Nervous breakdowns do not necessarily occur while you are in the abusive relationship. In fact, it is common for survivors to experience nervous breakdown only after the relationship has ended, sometimes even years later, especially if you have never had the opportunity to process your experiences in a healthy way.

Finding Resolution and Recovery


If you are experiencing or feel as if you will experience a nervous breakdown, it is imperative that you seek intensive mental health treatment as soon as possible. Due to the severity of distress inherent to nervous breakdowns, comprehensive care in a residential facility is often the best option to ensure rapid healing in a safe environment.

The goal of comprehensive mental health treatment is both to alleviate acute symptoms of psychological disturbance and to investigate the roots of that disturbance in order to create lasting recovery. Through an interdisciplinary curriculum of therapies, you will be able to deeply explore your experiences, give voice to your pain, and identify any damaging patterns of thought and behavior that fuel your emotional turmoil. For people who have experienced abuse, these patterns often involve the internalization of your abuser’s words and actions toward you and it is imperative to replace such patterns with healthier, more realistic alternatives in order to psychologically free you from your abuser. At the same time, it is important to remember that, while a nervous breakdown is not mental health diagnosis, it can indicate that you have a mental health disorder, whether caused by or independent from your experiences of abuse.
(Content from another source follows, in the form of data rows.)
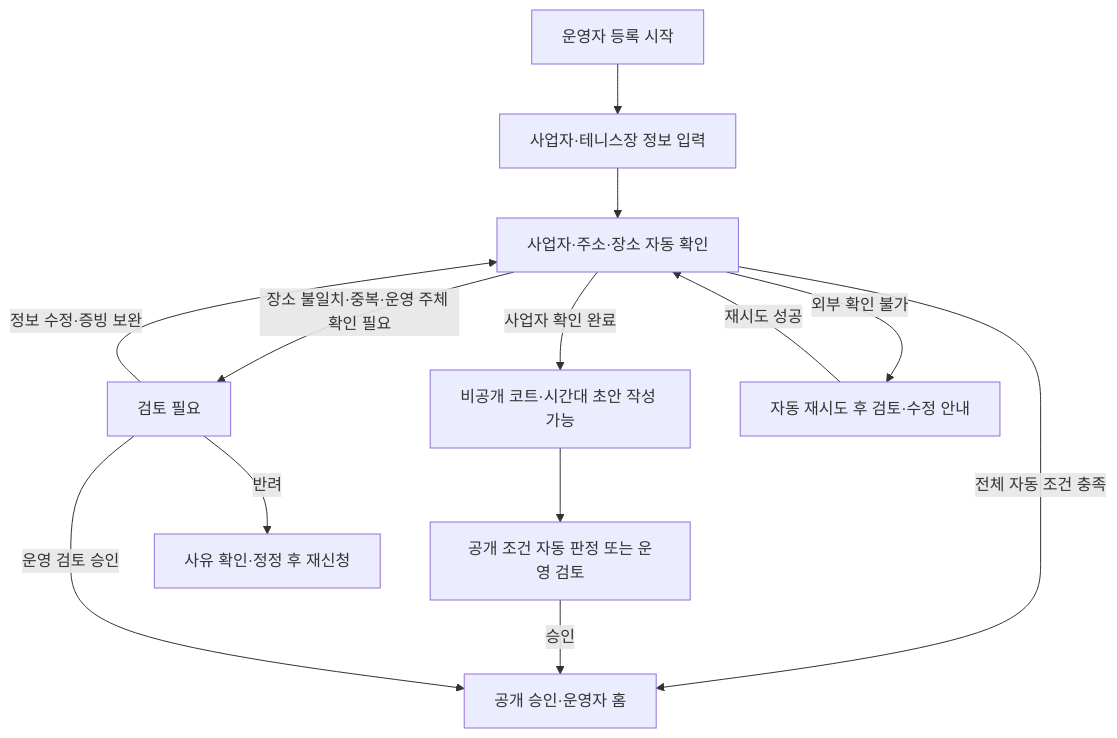
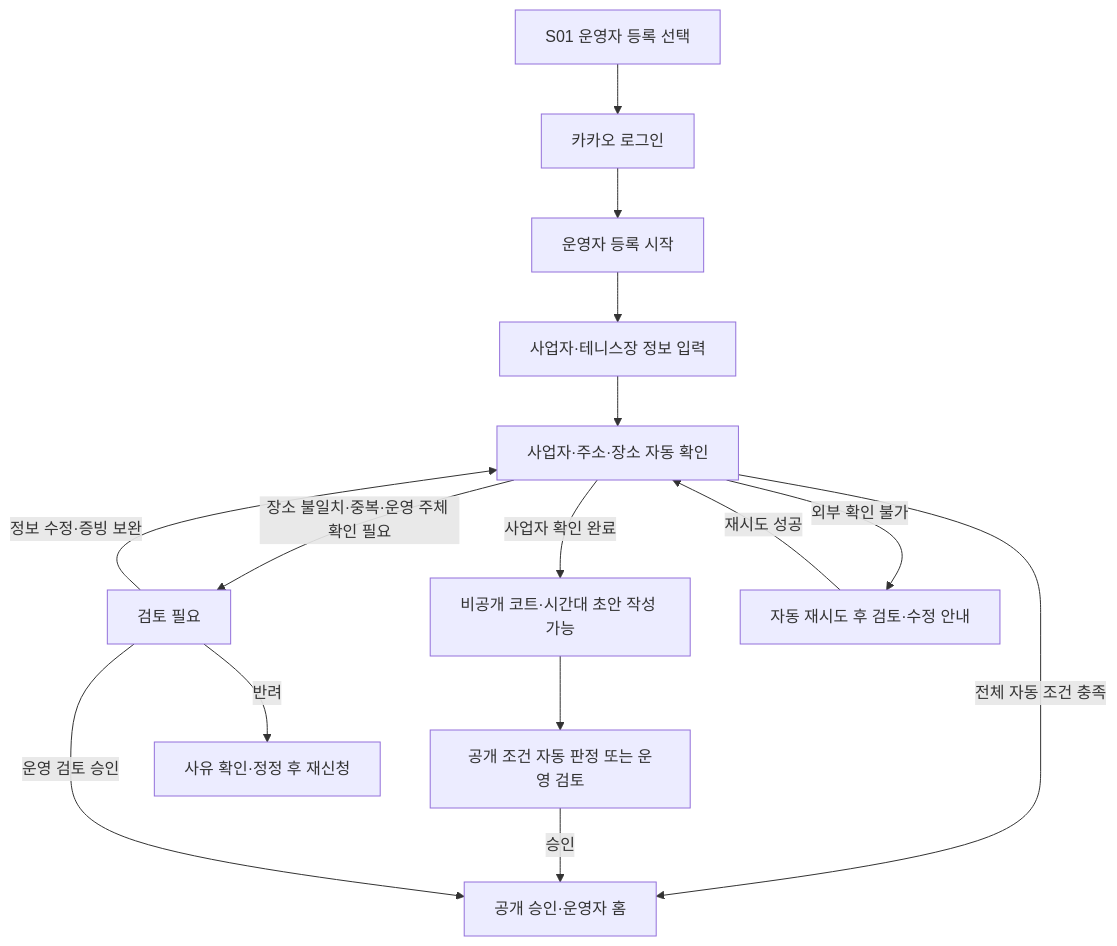
The first of 3 diagrams in docs/03-1-court-partner-screen-spec.md (jsl0319/tennis-mate), drawn with Mermaid before and after one commit. The commit also changed other lines of this file and 10 other files, not shown here.

Commit message:
feat: add role-aware entry flow

````diff
--- a/docs/03-1-court-partner-screen-spec.md
+++ b/docs/03-1-court-partner-screen-spec.md
@@ -149,15 +153,17 @@
 ```mermaid
 flowchart TD
-    A["운영자 등록 시작"] --> B["사업자·테니스장 정보 입력"]
-    B --> C["사업자·주소·장소 자동 확인"]
-    C -->|사업자 확인 완료| D["비공개 코트·시간대 초안 작성 가능"]
-    C -->|전체 자동 조건 충족| F["공개 승인·운영자 홈"]
-    C -->|장소 불일치·중복·운영 주체 확인 필요| E["검토 필요"]
-    C -->|외부 확인 불가| H["자동 재시도 후 검토·수정 안내"]
-    D --> I["공개 조건 자동 판정 또는 운영 검토"]
-    I -->|승인| F
-    E -->|정보 수정·증빙 보완| C
-    E -->|운영 검토 승인| F
-    E -->|반려| G["사유 확인·정정 후 재신청"]
-    H -->|재시도 성공| C
+    A["S01 운영자 등록 선택"] --> B["카카오 로그인"]
+    B --> C["운영자 등록 시작"]
+    C --> D["사업자·테니스장 정보 입력"]
+    D --> E["사업자·주소·장소 자동 확인"]
+    E -->|사업자 확인 완료| F["비공개 코트·시간대 초안 작성 가능"]
+    E -->|전체 자동 조건 충족| H["공개 승인·운영자 홈"]
+    E -->|장소 불일치·중복·운영 주체 확인 필요| G["검토 필요"]
+    E -->|외부 확인 불가| I["자동 재시도 후 검토·수정 안내"]
+    F --> J["공개 조건 자동 판정 또는 운영 검토"]
+    J -->|승인| H
+    G -->|정보 수정·증빙 보완| E
+    G -->|운영 검토 승인| H
+    G -->|반려| K["사유 확인·정정 후 재신청"]
+    I -->|재시도 성공| E
 ```
````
As such, appropriate treatment will depend on accurately assessing the presence of a mental health disorder and ensuring that your treatment plan addresses both the illness and its connection to your trauma.
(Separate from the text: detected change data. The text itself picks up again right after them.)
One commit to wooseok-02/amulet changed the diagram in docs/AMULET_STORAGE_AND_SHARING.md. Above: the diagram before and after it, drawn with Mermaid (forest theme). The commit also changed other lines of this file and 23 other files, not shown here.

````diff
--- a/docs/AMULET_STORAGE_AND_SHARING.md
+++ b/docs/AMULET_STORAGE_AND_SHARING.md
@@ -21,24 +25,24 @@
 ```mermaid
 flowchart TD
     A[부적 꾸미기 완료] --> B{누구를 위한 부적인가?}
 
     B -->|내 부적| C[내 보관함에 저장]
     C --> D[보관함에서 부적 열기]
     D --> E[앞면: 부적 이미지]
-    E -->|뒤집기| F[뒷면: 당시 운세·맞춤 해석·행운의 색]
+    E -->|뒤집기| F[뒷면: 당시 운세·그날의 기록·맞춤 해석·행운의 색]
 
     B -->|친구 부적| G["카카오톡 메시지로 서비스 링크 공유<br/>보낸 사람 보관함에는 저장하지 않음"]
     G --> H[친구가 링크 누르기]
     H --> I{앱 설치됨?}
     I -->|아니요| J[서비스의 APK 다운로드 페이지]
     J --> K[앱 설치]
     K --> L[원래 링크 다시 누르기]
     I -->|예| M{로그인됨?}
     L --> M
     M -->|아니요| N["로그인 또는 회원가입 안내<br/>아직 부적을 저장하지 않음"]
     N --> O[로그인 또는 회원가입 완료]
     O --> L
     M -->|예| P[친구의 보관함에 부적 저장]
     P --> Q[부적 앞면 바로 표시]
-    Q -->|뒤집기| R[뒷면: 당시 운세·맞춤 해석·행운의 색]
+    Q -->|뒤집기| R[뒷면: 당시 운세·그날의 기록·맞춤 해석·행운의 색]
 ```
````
Of course, talking about trauma can be difficult. Recalling memories of abuse can be deeply painful and elicit profound fear, anxiety, and sadness. Survivors often have complicated feelings about their experiences, including love and longing for the abuser, which you may be reluctant to discuss. You may also feel ashamed to disclose the details of your abuse, particularly if you believe you are to blame or if you have experienced traumatic bonding. Clinicians with experience treating survivors understand these challenges and will work with you to ensure that you are able to participate in treatment in a way and at a pace that is safe and meaningful to you. This includes modeling a trusting relationship by establishing a positive therapeutic alliance and guiding you toward honest and nonjudgmental explorations of complex feelings. It also means giving you the opportunity to participate in therapeutic modalities suited to your needs and abilities. For many, non-verbal, somatic, and holistic therapies can open up space for you to begin the healing process without having to directly talk about your experiences before you are ready.
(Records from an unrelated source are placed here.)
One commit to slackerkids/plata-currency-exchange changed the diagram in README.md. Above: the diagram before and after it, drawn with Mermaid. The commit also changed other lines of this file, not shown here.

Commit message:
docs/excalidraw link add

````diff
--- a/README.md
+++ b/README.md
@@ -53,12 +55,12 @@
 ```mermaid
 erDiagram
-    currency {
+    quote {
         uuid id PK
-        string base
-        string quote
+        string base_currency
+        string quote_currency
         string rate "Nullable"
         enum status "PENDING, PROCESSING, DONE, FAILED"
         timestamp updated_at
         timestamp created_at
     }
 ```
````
One of the most powerful aspects of residential mental health treatment for survivors of emotional abuse is often the feeling of belonging. Emotional abuse is an isolating and lonely experience that can keep you feeling alienated even from those closest to you. In a residential treatment program, you are able to immerse yourself in social experience both through group therapies and everyday living, helping you quickly connect to compassionate peers who will be your allies in healing. That feeling of connection can be transformative and instrumental in your recovery process, giving you the ability to imagine a social world outside of the abusive relationship and the strength you need to move toward the life you truly want.

Bridges to Recovery offers comprehensive treatment for people struggling with mental health disorders as well as co-occurring substance use disorders. Contact us to learn more about our renowned Los Angeles and San Diego-based programs and how we can help you or your loved one start on the path to lasting wellness.